At least four pad-mounted transformers have been deliberately damaged in the Mt. Seymour- Parkgate area since April 2019, BC Hydro says, resulting in power outages, oil spills, and transformer explosions. (BC Hydro photo)

Vandalized BC Hydro transformers cause power outages, oil spill and hefty damage

At least four pad-mounted transformers have been vandalized since April in North Vancouver

BC Hydro is sounding the alarm after a stint of vandalism to at least four BC Hydro transformers in North Vancouver caused days of power outages and concerning safety risks.

At least four pad-mounted transformers have been vandalized since April in the Mt. Seymour area of the North Shore with what appears to have been some kind of saw and drill, BC Hydro confirmed to Black Press Media on Wednesday.
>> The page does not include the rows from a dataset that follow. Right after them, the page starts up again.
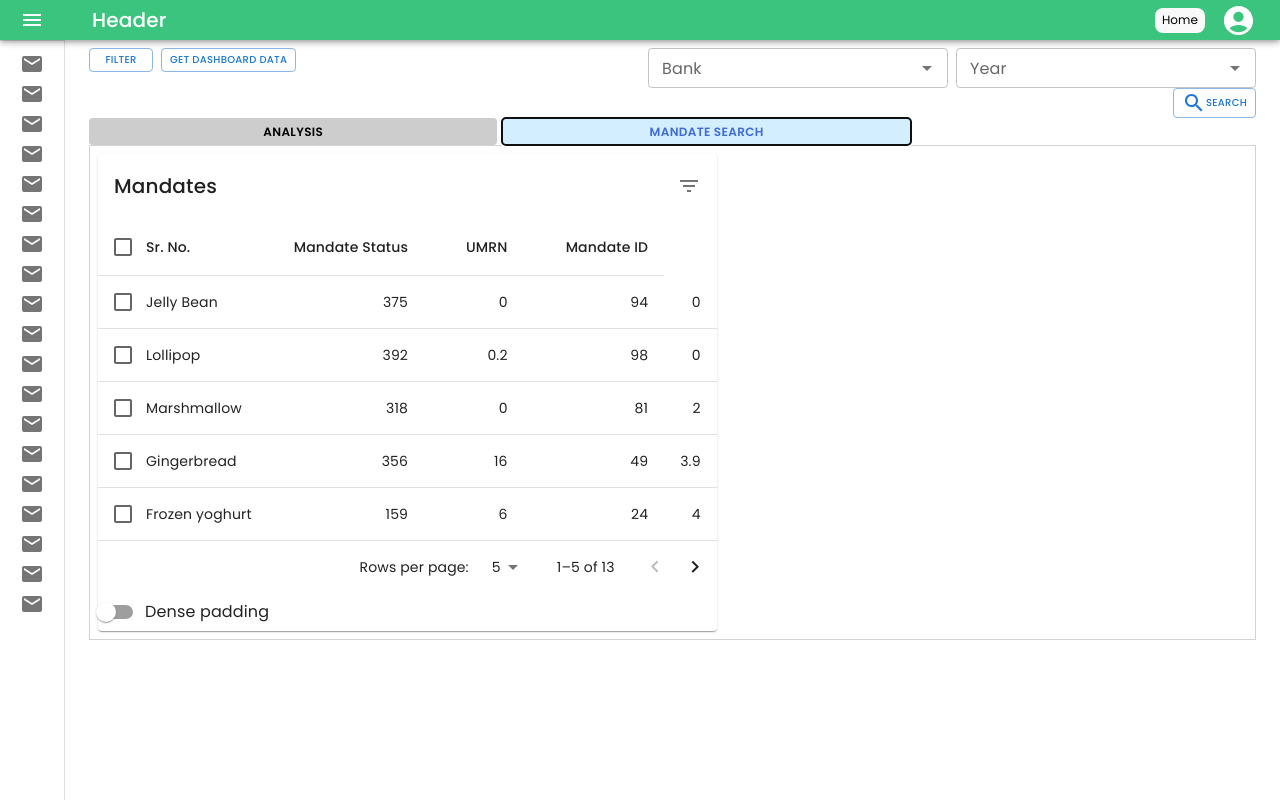
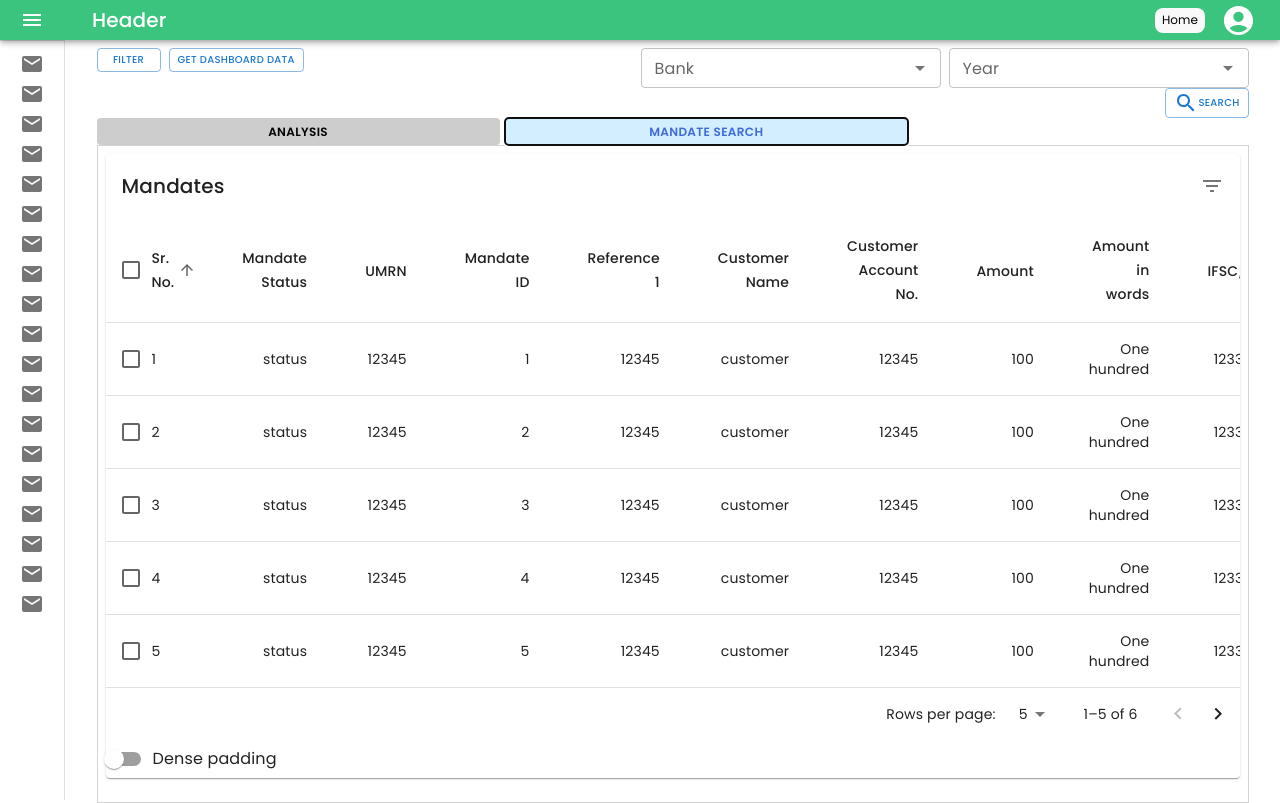
Before and after one commit to SagarSharma656/NachMandate, a React (Vite) app: page / in a window 1280 px wide. Both pictures are taken after a click on the button "MANDATE SEARCH". Built offline with nearby package versions, Linux system fonts and the light colour scheme.

Commit message:
table
table

```diff
--- a/src/components/Analysis.tsx
+++ b/src/components/AnalysisTab.tsx
@@ -91,7 +91,7 @@ import { useState } from 'react';
   ]
 
 
-function Analysis() {
+function AnalysisTab() {
 
     // const monthsArr: string[] = ["January", "February", "March", "April", "May", "June", "July", "August", "September", "October", "November", "December"]
 
@@ -357,4 +357,4 @@ function Analysis() {
   )
 }
 
-export default Analysis
+export default AnalysisTab
--- a/src/components/MandateSearch.tsx
+++ b/src/components/MandateSearchTab.tsx
@@ -10,12 +10,14 @@ import Checkbox from '@mui/material/Checkbox';
 import FormControlLabel from '@mui/material/FormControlLabel';
 import Switch from '@mui/material/Switch';
 import { Order } from '../utils/types';
-import { Data, EnhancedTableHead, EnhancedTableToolbar, rows } from './MandateSearchTableHead';
-import { getComparator, stableSort } from '../utils/tableFunction';
+import { Data } from '../utils/types'
+import { EnhancedTableHead, EnhancedTableToolbar, rows } from './MandateSearchTableHead';
+import { getComparator, stableSort } from '../utils/tablefunction';
+import { Box } from '@mui/material';
 
-export default function EnhancedTable() {
+export default function MandateSearchTab() {
   const [order, setOrder] = React.useState<Order>('asc');
-  const [orderBy, setOrderBy] = React.useState<keyof Data>('protein');
+  const [orderBy, setOrderBy] = React.useState<keyof Data>('srno');
   const [selected, setSelected] = React.useState<readonly number[]>([]);
   const [page, setPage] = React.useState(0);
   const [dense, setDense] = React.useState(false);
@@ -32,7 +34,7 @@ export default function EnhancedTable() {
 
   const handleSelectAllClick = (event: React.ChangeEvent<HTMLInputElement>) => {
     if (event.target.checked) {
-      const newSelected = rows.map((n) => n.id);
+      const newSelected = rows.map((n) => n.mandateId);
       setSelected(newSelected);
       return;
     }
@@ -87,8 +89,8 @@ export default function EnhancedTable() {
   );
 
   return (
-    <React.Fragment>
-      <Paper sx={{maxWidth:750}} >
+    <Box sx={{width: '100%'}}>
+      <Paper sx={{width: '100%', mb: 2 }}>
         <EnhancedTableToolbar numSelected={selected.length} />
         <TableContainer>
           <Table
@@ -105,13 +107,13 @@ export default function EnhancedTable() {
             />
             <TableBody>
               {visibleRows.map((row, index) => {
-                const isItemSelected = isSelected(row.id);
+                const isItemSelected = isSelected(row.mandateId);
                 const labelId = `enhanced-table-checkbox-${index}`;
 
                 return (
                   <TableRow
                     hover
-                    onClick={(event) => handleClick(event, row.id)}
+                    onClick={(event) => handleClick(event, row.mandateId)}
                     role="checkbox"
                     aria-checked={isItemSelected}
                     tabIndex={-1}
@@ -135,12 +137,32 @@ export default function EnhancedTable() {
                       padding="none"
 
                     >
-                      {row.name}
+                      {row.srno}
                     </TableCell>
-                    <TableCell align="right">{row.status}</TableCell>
-                    <TableCell align="right">{row.fat}</TableCell>
-                    <TableCell align="right">{row.carbs}</TableCell>
-                    <TableCell align="right">{row.protein}</TableCell>
+                    <TableCell align="right">{row.mandateStatus}</TableCell>
+                    <TableCell align="right">{row.UMRN}</TableCell>
+                    <TableCell align="right">{row.mandateId}</TableCell>
+                    <TableCell align="right">{row.reference1}</TableCell>
+                    <TableCell align="right">{row.customerName}</TableCell>
+                    <TableCell align="right">{row.customerAccountNo}</TableCell>
+                    <TableCell align="right">{row.amount}</TableCell>
+                    <TableCell align="right">{row.amountInWord}</TableCell>
+                    <TableCell align="right">{row.IFSC_MICR}</TableCell>
+                    <TableCell align="right">{row.customerBank}</TableCell>
+                    <TableCell align="right">{row.sponsorBank}</TableCell>
+                    <TableCell align="right">{row.dateOnMandate}</TableCell>
+                    <TableCell align="right">{row.formDate}</TableCell>
+                    <TableCell align="right">{row.debitTo}</TableCell>
+                    <TableCell align="right">{row.frequency}</TableCell>
+                    <TableCell align="right">{row.mandateType}</TableCell>
+                    <TableCell align="right">{row.rejectResion}</TableCell>
+                    <TableCell align="right">{row.createOn}</TableCell>
+                    <TableCell align="right">{row.createBy}</TableCell>
+                    <TableCell align="right">{row.lastActivityOn}</TableCell>
+                    <TableCell align="right">{row.product}</TableCell>
+                    <TableCell align="right">{row.branch}</TableCell>
+                    <TableCell align="right">{row.categoryCode}</TableCell>
+                    <TableCell align="right">{row.utilityCode}</TableCell>
                   </TableRow>
                 );
               })}
@@ -171,6 +193,6 @@ export default function EnhancedTable() {
       />
       </Paper>
 
-  </React.Fragment>
+  </Box>
   );
 }
--- a/src/components/MandateSearchTableHead.tsx
+++ b/src/components/MandateSearchTableHead.tsx
@@ -13,211 +13,231 @@ import Tooltip from '@mui/material/Tooltip';
 import DeleteIcon from '@mui/icons-material/Delete';
 import FilterListIcon from '@mui/icons-material/FilterList';
 import { visuallyHidden } from '@mui/utils';
-import { Order } from '../utils/types';
+import { Data, HeadCell, Order } from '../utils/types';
 
 
-export interface Data {
-    id: number;
-    status: string;
-    carbs: number;
-    fat: number;
-    name: string;
-    protein: number;
-  }
+
 
   function createData(
-    id: number,
-    name: string,
-    status: string,
-    fat: number,
-    carbs: number,
-    protein: number,
+    srno : number,
+    mandateStatus: string,
+    UMRN: number,
+    mandateId: number,
+    reference1: number,
+    customerName: string,
+    customerAccountNo: number,
+    amount: number,
+    amountInWord: string,
+    IFSC_MICR: string,
+    customerBank: string,
+    sponsorBank: string,
+    dateOnMandate: string,
+    formDate: string,
+    debitTo: string,
+    frequency: string,
+    mandateType: string,
+    rejectResion: string,
+    createOn: string,
+    createBy: string,
+    lastActivityOn: string,
+    product: string,
+    branch: string,
+    categoryCode: string,
+    utilityCode: string,
   ): Data {
     return {
-      id,
-      name,
-      status,
-      fat,
-      carbs,
-      protein,
+
+    srno,
+    mandateStatus,
+    UMRN,
+    mandateId,
+    reference1,
+    customerName,
+    customerAccountNo,
+    amount,
+    amountInWord,
+    IFSC_MICR,
+    customerBank,
+    sponsorBank,
+    dateOnMandate,
+    formDate,
+    debitTo,
+    frequency,
+    mandateType,
+    rejectResion,
+    createOn,
+    createBy,
+    lastActivityOn,
+    product,
+    branch,
+    categoryCode,
+    utilityCode
     };
   }
 
   export const rows = [
-    createData(1, 'Cupcake', "305", 3.7, 67, 4.3),
-    createData(2, 'Donut', "452", 25.0, 51, 4.9),
-    createData(3, 'Eclair', "262", 16.0, 24, 6.0),
-    createData(4, 'Frozen yoghurt', "159", 6.0, 24, 4.0),
-    createData(5, 'Gingerbread', "356", 16.0, 49, 3.9),
-    createData(6, 'Honeycomb', "408", 3.2, 87, 6.5),
-    createData(7, 'Ice cream sandwich', "237", 9.0, 37, 4.3),
-    createData(8, 'Jelly Bean', "375", 0.0, 94, 0.0),
-    createData(9, 'KitKat', "518", 26.0, 65, 7.0),
-    createData(10, 'Lollipop', "392", 0.2, 98, 0.0),
-    createData(11, 'Marshmallow', "318", 0, 81, 2.0),
-    createData(12, 'Nougat', "360", 19.0, 9, 37.0),
-    createData(13, 'Oreo', "437", 18.0, 63, 4.0),
+    createData(1, 'status', 12345, 1, 12345, 'customer', 12345, 100, 'One hundred', '12333IFSC', 'bank', 'sponsor bank', '20/02/2005', '20/02/2005', 'Saving Account', 'frequency', 'mandate type', 'reject resion', '20/02/2005', 'created by', '20/02/2005', 'product', 'branch', 'category code', 'utility code'),
+    createData(2, 'status', 12345, 2, 12345, 'customer', 12345, 100, 'One hundred', '12333IFSC', 'bank', 'sponsor bank', '20/02/2005', '20/02/2005', 'Saving Account', 'frequency', 'mandate type', 'reject resion', '20/02/2005', 'created by', '20/02/2005', 'product', 'branch', 'category code', 'utility code'),
+    createData(3, 'status', 12345, 3, 12345, 'customer', 12345, 100, 'One hundred', '12333IFSC', 'bank', 'sponsor bank', '20/02/2005', '20/02/2005', 'Saving Account', 'frequency', 'mandate type', 'reject resion', '20/02/2005', 'created by', '20/02/2005', 'product', 'branch', 'category code', 'utility code'),
+    createData(4, 'status', 12345, 4, 12345, 'customer', 12345, 100, 'One hundred', '12333IFSC', 'bank', 'sponsor bank', '20/02/2005', '20/02/2005', 'Saving Account', 'frequency', 'mandate type', 'reject resion', '20/02/2005', 'created by', '20/02/2005', 'product', 'branch', 'category code', 'utility code'),
+    createData(5, 'status', 12345, 5, 12345, 'customer', 12345, 100, 'One hundred', '12333IFSC', 'bank', 'sponsor bank', '20/02/2005', '20/02/2005', 'Saving Account', 'frequency', 'mandate type', 'reject resion', '20/02/2005', 'created by', '20/02/2005', 'product', 'branch', 'category code', 'utility code'),
+    createData(6, 'status', 12345, 6, 12345, 'customer', 12345, 100, 'One hundred', '12333IFSC', 'bank', 'sponsor bank', '20/02/2005', '20/02/2005', 'Saving Account', 'frequency', 'mandate type', 'reject resion', '20/02/2005', 'created by', '20/02/2005', 'product', 'branch', 'category code', 'utility code'),
+
   ];
-  //globle
 
-  interface HeadCell {
-    disablePadding: boolean;
-    id: keyof Data;
-    label: string;
-    numeric: boolean;
-  }
+
 
   const headCells: readonly HeadCell[] = [
     {
-      id: 'name',
+      id: 'srno',
       numeric: false,
       disablePadding: true,
       label: 'Sr. No.',
     },
     {
-      id: 'status',
+      id: 'mandateStatus',
       numeric: true,
       disablePadding: false,
       label: 'Mandate Status',
     },
     {
-      id: 'fat',
+      id: 'UMRN',
       numeric: true,
       disablePadding: false,
       label: 'UMRN',
     },
     {
-      id: 'carbs',
+      id: 'mandateId',
       numeric: true,
       disablePadding: false,
       label: 'Mandate ID',
     },
-    // {
-    //   id: 'protein',
-    //   numeric: true,
-    //   disablePadding: false,
-    //   label: 'Reference 1',
-    // },
-    // {
-    //   id: 'protein',
-    //   numeric: true,
-    //   disablePadding: false,
-    //   label: 'Customer Name',
-    // },
-    // {
-    //   id: 'protein',
-    //   numeric: true,
-    //   disablePadding: false,
-    //   label: 'Customer Account No.',
-    // },
-    // {
-    //   id: 'protein',
-    //   numeric: true,
-    //   disablePadding: false,
-    //   label: 'Amount',
-    // },
-    // {
-    //   id: 'protein',
-    //   numeric: true,
-    //   disablePadding: false,
-    //   label: 'Amount in words',
-    // },
-    // {
-    //   id: 'protein',
-    //   numeric: true,
-    //   disablePadding: false,
-    //   label: 'IFSC/MICR',
-    // },
-    // {
-    //   id: 'protein',
-    //   numeric: true,
-    //   disablePadding: false,
-    //   label: 'Customer Bank',
-    // },
-    // {
-    //   id: 'protein',
-    //   numeric: true,
-    //   disablePadding: false,
-    //   label: 'Sponsor Bank',
-    // },
-    // {
-    //   id: 'protein',
-    //   numeric: true,
-    //   disablePadding: false,
-    //   label: 'Date on Mandate',
-    // },
-    // {
-    //   id: 'protein',
-    //   numeric: true,
-    //   disablePadding: false,
-    //   label: 'Form Date',
-    // },
-    // {
-    //   id: 'protein',
-    //   numeric: true,
-    //   disablePadding: false,
-    //   label: 'Debit to',
-    // },
-    // {
-    //   id: 'protein',
-    //   numeric: true,
-    //   disablePadding: false,
-    //   label: 'Frequency',
-    // },
-    // {
-    //   id: 'protein',
-    //   numeric: true,
-    //   disablePadding: false,
-    //   label: 'Mandate Type',
-    // },
-    // {
-    //   id: 'protein',
-    //   numeric: true,
-    //   disablePadding: false,
-    //   label: 'Reject Reason',
-    // },
-    // {
-    //   id: 'protein',
-    //   numeric: true,
-    //   disablePadding: false,
-    //   label: 'Create on',
-    // },
-    // {
-    //   id: 'protein',
-    //   numeric: true,
-    //   disablePadding: false,
-    //   label: 'Create by',
-    // },
-    // {
-    //   id: 'protein',
-    //   numeric: true,
-    //   disablePadding: false,
-    //   label: 'Last Activity on',
-    // },
-    // {
-    //   id: 'protein',
-    //   numeric: true,
-    //   disablePadding: false,
-    //   label: 'Product',
-    // },
-    // {
-    //   id: 'protein',
-    //   numeric: true,
-    //   disablePadding: false,
-    //   label: 'Branch',
-    // },
-    // {
-    //   id: 'protein',
-    //   numeric: true,
-    //   disablePadding: false,
-    //   label: 'Category Code',
-    // },
-    // {
-    //   id: 'protein',
-    //   numeric: true,
-    //   disablePadding: false,
-    //   label: 'Utility Code',
-    // },
+    {
+      id: 'reference1',
+      numeric: true,
+      disablePadding: false,
+      label: 'Reference 1',
+    },
+    {
+      id: 'customerName',
+      numeric: true,
+      disablePadding: false,
+      label: 'Customer Name',
+    },
+    {
+      id: 'customerAccountNo',
+      numeric: true,
+      disablePadding: false,
+      label: 'Customer Account No.',
+    },
+    {
+      id: 'amount',
+      numeric: true,
+      disablePadding: false,
+      label: 'Amount',
+    },
+    {
+      id: 'amountInWord',
+      numeric: true,
+      disablePadding: false,
+      label: 'Amount in words',
+    },
+    {
+      id: 'IFSC_MICR',
+      numeric: true,
+      disablePadding: false,
+      label: 'IFSC/MICR',
+    },
+    {
+      id: 'customerBank',
+      numeric: true,
+      disablePadding: false,
+      label: 'Customer Bank',
+    },
+    {
+      id: 'sponsorBank',
+      numeric: true,
+      disablePadding: false,
+      label: 'Sponsor Bank',
+    },
+    {
+      id: 'dateOnMandate',
+      numeric: true,
+      disablePadding: false,
+      label: 'Date on Mandate',
+    },
+    {
+      id: 'formDate',
+      numeric: true,
+      disablePadding: false,
+      label: 'Form Date',
+    },
+    {
+      id: 'debitTo',
+      numeric: true,
+      disablePadding: false,
+      label: 'Debit to',
+    },
+    {
+      id: 'frequency',
+      numeric: true,
+      disablePadding: false,
+      label: 'Frequency',
+    },
+    {
+      id: 'mandateType',
+      numeric: true,
+      disablePadding: false,
+      label: 'Mandate Type',
+    },
+    {
+      id: 'rejectResion',
+      numeric: true,
+      disablePadding: false,
+      label: 'Reject Reason',
+    },
+    {
+      id: 'createOn',
+      numeric: true,
+      disablePadding: false,
+      label: 'Create on',
+    },
+    {
+      id: 'createBy',
+      numeric: true,
+      disablePadding: false,
+      label: 'Create by',
+    },
+    {
+      id: 'lastActivityOn',
+      numeric: true,
+      disablePadding: false,
+      label: 'Last Activity on',
+    },
+    {
+      id: 'product',
+      numeric: true,
+      disablePadding: false,
+      label: 'Product',
+    },
+    {
+      id: 'branch',
+      numeric: true,
+      disablePadding: false,
+      label: 'Branch',
+    },
+    {
+      id: 'categoryCode',
+      numeric: true,
+      disablePadding: false,
+      label: 'Category Code',
+    },
+    {
+      id: 'utilityCode',
+      numeric: true,
+      disablePadding: false,
+      label: 'Utility Code',
+    },
   ];
 
   interface EnhancedTableProps {
--- a/src/page/dashboard/Dashboard.tsx
+++ b/src/page/dashboard/Dashboard.tsx
@@ -8,8 +8,8 @@ import {
   Autocomplete,
   TextField,
 } from "@mui/material";
-import Analysis from "../../components/Analysis";
-import MandateSearch from "../../components/MandateSearch";
+import AnalysisTab from "../../components/AnalysisTab";
+import MandateSearchTab from "../../components/MandateSearchTab";
 import SearchIcon from '@mui/icons-material/Search';
 import { Year } from "../../utils/types";
 
@@ -111,7 +111,7 @@ function Dashboard() {
   }
 
   return (
-    <Container sx={{paddingTop: 1, maxWidth: '100% !important'}}>
+    <Container sx={{paddingTop: 1}}>
       <Grid container justifyContent="space-between">
         <Grid item justifyContent="space-between">
           <Stack direction="row" spacing={1}>
@@ -194,7 +194,7 @@ function Dashboard() {
           margin: 0,
         }}
       >
-        {tab === "Analysis" ? <Analysis /> : <MandateSearch />}
+        {tab === "Analysis" ? <AnalysisTab /> : <MandateSearchTab />}
       </Grid>
     </Container>
   );
--- a/src/page/mandates/NACHMandate.tsx
+++ b/src/page/mandates/NACHMandate.tsx
@@ -310,6 +310,7 @@ function NACHMandate() {
 
   function handleSubmit(event: any) {
     event.preventDefault();
+    console.log(formData)
 
   }
 
```
Also changed, not shown: src/utils/types.ts (+37 -0 lines).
These kinds of transformer boxes are most commonly used within new neighbourhoods or developments where power lines are installed underground instead of through above-ground poles. They are often located along the pathway of a building or on a lawn.

Each box has equipment that helps transport electricity into homes and buildings, as well as mineral oil that keeps the machinery from overheating or sparking.

ALSO READ: Raccoon caught taking a nap, snacking in BC Hydro van

BC Hydro public safety lead Jonny Knowles said there is nothing worth stealing inside and breaking in only poses significant safety risks to the public.

“For someone to deliberately do this to a transformer box is beyond me,” he told Black Press Media in a phone interview. “I’ve been in the public safety department for just over six years and I have never come across someone doing this.”

Each box is built on a gravel base that serves as a protective barrier between the transformer and soil, Knowles explained, and are made to stop working, or “trip,” when there is not enough mineral oil to keep the area cool.

But there is a risk that the equipment doesn’t halt, and instead sparks a fire – or at worst an explosion – Knowles said, a concern that worsen during the drier summer months. If a substantial amount of the mineral oil leaks, the soil and nearby plants could be contaminated.

In each of the incidents, which happened on April 2 and 24, May 1 and July 2, the transformers did successfully trip, causing lengthy outages to nearby areas, including neighbourhoods, restaurants and grocery stores, Knowles said. In one instance, the power was cut for three days while BC Hydro crews worked to repair the box.

Roughly 1,000 litres of mineral oil leaked from another transformer, but the gravel base was able to stop it from seeping into the grass.

It cost roughly $150,000 to repair the four transformers, Knowles said. That doesn’t include loss of business nor restocking food that went bad at affected stores and restaurants.

Equipment is vandalized now and again, Knowles added, but these cases are particularly concerning because of “the danger they present to themselves, the public and BC Hydro employees.”

The Crown corporation suspects the cases of vandalism are all connected, and police are investigating the incidents. Black Press Media has reached out to Mounties for comment.


@ashwadhwani
ashley.wadhwani@bpdigital.ca

Like us on Facebook and follow us on Twitter.

Just Posted

Terrace Minor Softball closes season with wins

Teams with be competing in nationals in Saskatoon

Malicious Monster Truck Tour returns to Northwest

Crowds gathered at the airport for show

Northern B.C.’s Ridley coal terminal sold, Canada divests, First Nations to own portion

Ten per cent of shares transferred to the Lax Kw’alaams Band and the Metlakatla First Nation

Skeena mainstem closed to recreational sockeye

Escapements expected to be below 800,000 threshold

VIDEO: Plant-based burgers may not be as healthy as they seem

Both the Impossible and Beyond Burger have more saturated fat than beef burgers

Driver who killed B.C. motorcyclist receives absolute discharge

Chase family speechless following decision by BC Review Board

Lower gas prices slow annual inflation rate to Bank of Canada’s 2% bull’s-eye

Prices showed strength in other areas — led by a 17.3 per cent increase in the cost of fresh vegetables

Report of dead body in B.C. park actually headless sex doll

This discovery, made at Manning Park on July 10, led police to uncovering two other sex mannequins

Grand Forks fire chief found to have bullied, harassed volunteer firefighter: report

WorkSafeBC, third-party human resources investigation looking into allegations complete

Dog recovering after being drenched in hot coffee, B.C. man charged

Man was taken into custody, charged, and released pending a court date

Taekwondo instructor, 21, identified as B.C. bat rabies victim

Nick Major, 21, an instructor at Cascadia Martial Arts in Parksville

Science expedition to Canada’s largest underwater volcano departs Vancouver Island

Crews prepared for a two-week research mission to the Explorer Seamount

B.C. shipyard to get one-third of $1.5 billion frigate-repair contract

The federal government has promised to invest $7.5 billion to maintain the 12 frigates

Most Read